What you are asked to do: Reproduce the records below in full and without edits, omitting images.

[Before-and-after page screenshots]
= = =
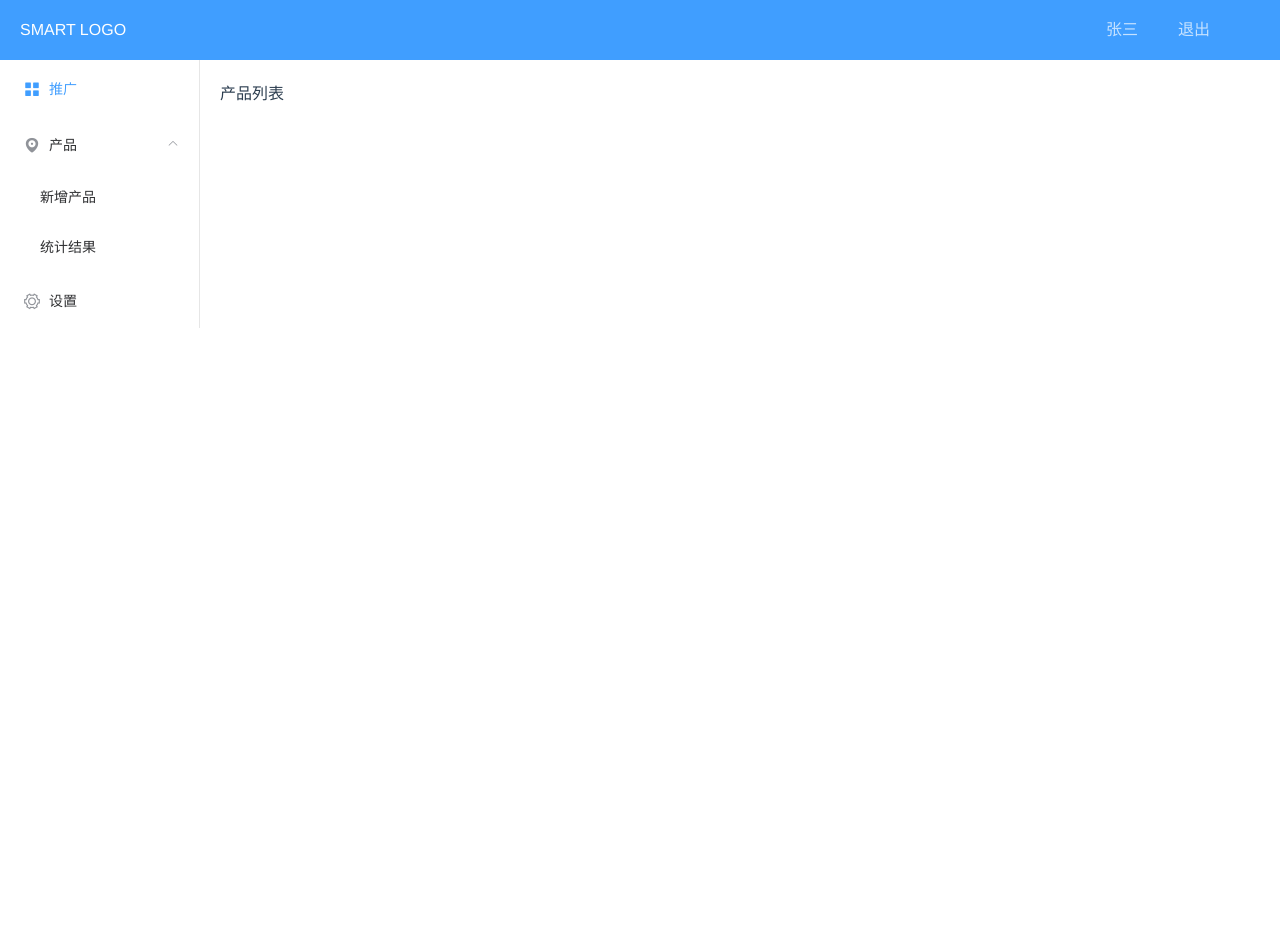
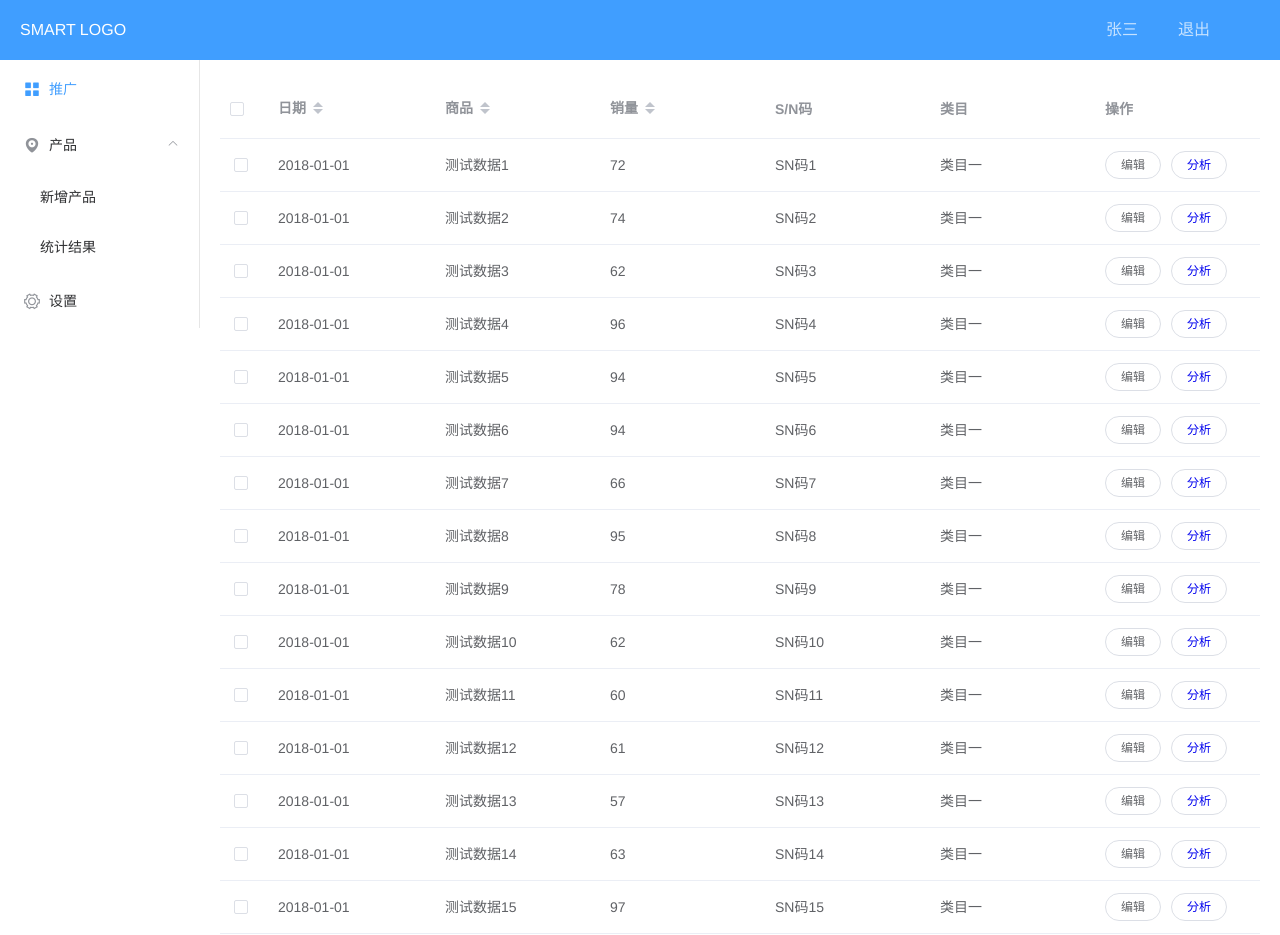
Before and after one commit to zhijunzhou/smart, a Vue app: page /#/main/products in a window 1280 px wide. Shown: the top 935 px of the page. Before the commit the page ends 800 px from the top, so only its background shows below. Built offline with nearby package versions, Linux system fonts and the light colour scheme.

Commit message:
pagination

```diff
--- a/src/main.js
+++ b/src/main.js
@@ -22,7 +22,8 @@ import {
   Submenu,
   DatePicker,
   Table,
-  TableColumn
+  TableColumn,
+  Pagination
 } from 'element-ui'
 import ECharts from 'vue-echarts/components/ECharts'
 import 'element-ui/lib/theme-chalk/index.css'
@@ -53,6 +54,7 @@ Vue.component(Submenu.name, Submenu)
 Vue.component(DatePicker.name, DatePicker)
 Vue.component(Table.name, Table)
 Vue.component(TableColumn.name, TableColumn)
+Vue.component(Pagination.name, Pagination)
 
 Vue.component('chart', ECharts)
 
--- a/src/views/Products/Products.vue
+++ b/src/views/Products/Products.vue
@@ -1,13 +1,90 @@
 <template>
   <div>
-    产品列表
+    <el-row :gutter="20">
+      <el-col :span="24">
+        <el-table
+            :data="pageProducts">
+            <el-table-column
+              type="selection">
+            </el-table-column>
+            <el-table-column
+              label="日期"
+              prop="label"
+              sortable>
+            </el-table-column>
+            <el-table-column
+              label="商品"
+              prop="name"
+              sortable>
+            </el-table-column>
+            <el-table-column
+              label="销量"
+              prop="sales"
+              sortable>
+            </el-table-column>
+            <el-table-column
+              label="S/N码"
+              prop="sn">
+            </el-table-column>
+            <el-table-column
+              label="类目"
+              prop="category">
+            </el-table-column>
+            <el-table-column
+              label="操作">
+              <template slot-scope="scope">
+                <el-button size="mini" round>编辑</el-button>
+                <el-button size="mini" round>
+                  <router-link :to="{path: '/main/analysis'}">分析</router-link>
+                </el-button>
+              </template>
+            </el-table-column>
+          </el-table>
+      </el-col>
+      <el-col :span="24" class="text-right">
+        <el-pagination
+          layout="total, prev, pager, next, jumper"
+          @current-change="updatePageProducts"
+          :page-size="pageSize"
+          :total="products.length">
+        </el-pagination>
+      </el-col>
+    </el-row>
   </div>
 </template>
 
 <script>
 export default {
   data () {
-    return {}
+    return {
+      products: [],
+      pageSize: 15,
+      pageProducts: []
+    }
+  },
+  created () {
+    for (let i = 1; i <= 100; i++) {
+      this.products.push({
+        index: i,
+        label: '2018-01-01',
+        name: '测试数据' + i,
+        sales: Math.round(Math.random() * 45 + 55),
+        sn: 'SN码' + i,
+        category: '类目一',
+        shop: '所属店铺',
+        description: '描述文字' + i
+      })
+    }
+    this.pageProducts = this.products.slice(0, this.pageSize)
+  },
+  methods: {
+    updatePageProducts (currentPage) {
+      let start = (currentPage - 1) * this.pageSize
+      let lastPageSize = this.products.length % this.pageSize
+      let isLastPage = Math.ceil(this.products.length / this.pageSize) === currentPage
+      let end = start + (isLastPage ? lastPageSize : this.pageSize)
+      this.pageProducts = this.products.slice(start, end)
+    }
   }
 }
 </script>
```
= = =
Answer to this problem:
Before and after one commit to zhijunzhou/smart, a Vue app: page /#/main/products in a window 1280 px wide. Shown: the top 935 px of the page. Before the commit the page ends 800 px from the top, so only its background shows below. Built offline with nearby package versions, Linux system fonts and the light colour scheme.

Commit message:
pagination

```diff
--- a/src/main.js
+++ b/src/main.js
@@ -22,7 +22,8 @@ import {
   Submenu,
   DatePicker,
   Table,
-  TableColumn
+  TableColumn,
+  Pagination
 } from 'element-ui'
 import ECharts from 'vue-echarts/components/ECharts'
 import 'element-ui/lib/theme-chalk/index.css'
@@ -53,6 +54,7 @@ Vue.component(Submenu.name, Submenu)
 Vue.component(DatePicker.name, DatePicker)
 Vue.component(Table.name, Table)
 Vue.component(TableColumn.name, TableColumn)
+Vue.component(Pagination.name, Pagination)
 
 Vue.component('chart', ECharts)
 
--- a/src/views/Products/Products.vue
+++ b/src/views/Products/Products.vue
@@ -1,13 +1,90 @@
 <template>
   <div>
-    产品列表
+    <el-row :gutter="20">
+      <el-col :span="24">
+        <el-table
+            :data="pageProducts">
+            <el-table-column
+              type="selection">
+            </el-table-column>
+            <el-table-column
+              label="日期"
+              prop="label"
+              sortable>
+            </el-table-column>
+            <el-table-column
+              label="商品"
+              prop="name"
+              sortable>
+            </el-table-column>
+            <el-table-column
+              label="销量"
+              prop="sales"
+              sortable>
+            </el-table-column>
+            <el-table-column
+              label="S/N码"
+              prop="sn">
+            </el-table-column>
+            <el-table-column
+              label="类目"
+              prop="category">
+            </el-table-column>
+            <el-table-column
+              label="操作">
+              <template slot-scope="scope">
+                <el-button size="mini" round>编辑</el-button>
+                <el-button size="mini" round>
+                  <router-link :to="{path: '/main/analysis'}">分析</router-link>
+                </el-button>
+              </template>
+            </el-table-column>
+          </el-table>
+      </el-col>
+      <el-col :span="24" class="text-right">
+        <el-pagination
+          layout="total, prev, pager, next, jumper"
+          @current-change="updatePageProducts"
+          :page-size="pageSize"
+          :total="products.length">
+        </el-pagination>
+      </el-col>
+    </el-row>
   </div>
 </template>
 
 <script>
 export default {
   data () {
-    return {}
+    return {
+      products: [],
+      pageSize: 15,
+      pageProducts: []
+    }
+  },
+  created () {
+    for (let i = 1; i <= 100; i++) {
+      this.products.push({
+        index: i,
+        label: '2018-01-01',
+        name: '测试数据' + i,
+        sales: Math.round(Math.random() * 45 + 55),
+        sn: 'SN码' + i,
+        category: '类目一',
+        shop: '所属店铺',
+        description: '描述文字' + i
+      })
+    }
+    this.pageProducts = this.products.slice(0, this.pageSize)
+  },
+  methods: {
+    updatePageProducts (currentPage) {
+      let start = (currentPage - 1) * this.pageSize
+      let lastPageSize = this.products.length % this.pageSize
+      let isLastPage = Math.ceil(this.products.length / this.pageSize) === currentPage
+      let end = start + (isLastPage ? lastPageSize : this.pageSize)
+      this.pageProducts = this.products.slice(start, end)
+    }
   }
 }
 </script>
```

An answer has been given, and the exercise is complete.